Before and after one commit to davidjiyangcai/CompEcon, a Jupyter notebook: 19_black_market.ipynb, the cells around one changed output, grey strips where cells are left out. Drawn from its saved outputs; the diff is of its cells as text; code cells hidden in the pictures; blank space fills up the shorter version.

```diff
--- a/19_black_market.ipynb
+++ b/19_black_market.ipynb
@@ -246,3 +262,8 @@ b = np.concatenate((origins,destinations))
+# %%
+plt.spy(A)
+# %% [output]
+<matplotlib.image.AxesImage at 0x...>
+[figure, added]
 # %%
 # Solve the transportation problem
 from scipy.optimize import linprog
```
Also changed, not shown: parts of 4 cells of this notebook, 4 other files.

-------

__EXERCISE DETAILS__.
Write the entries out again, exactly and completely.

__RESPONSE__.
Before and after one commit to davidjiyangcai/CompEcon, a Jupyter notebook: 19_black_market.ipynb, the cells around one changed output, grey strips where cells are left out. Drawn from its saved outputs; the diff is of its cells as text; code cells hidden in the pictures; blank space fills up the shorter version.

```diff
--- a/19_black_market.ipynb
+++ b/19_black_market.ipynb
@@ -246,3 +262,8 @@ b = np.concatenate((origins,destinations))
+# %%
+plt.spy(A)
+# %% [output]
+<matplotlib.image.AxesImage at 0x...>
+[figure, added]
 # %%
 # Solve the transportation problem
 from scipy.optimize import linprog
```
Also changed, not shown: parts of 4 cells of this notebook, 4 other files.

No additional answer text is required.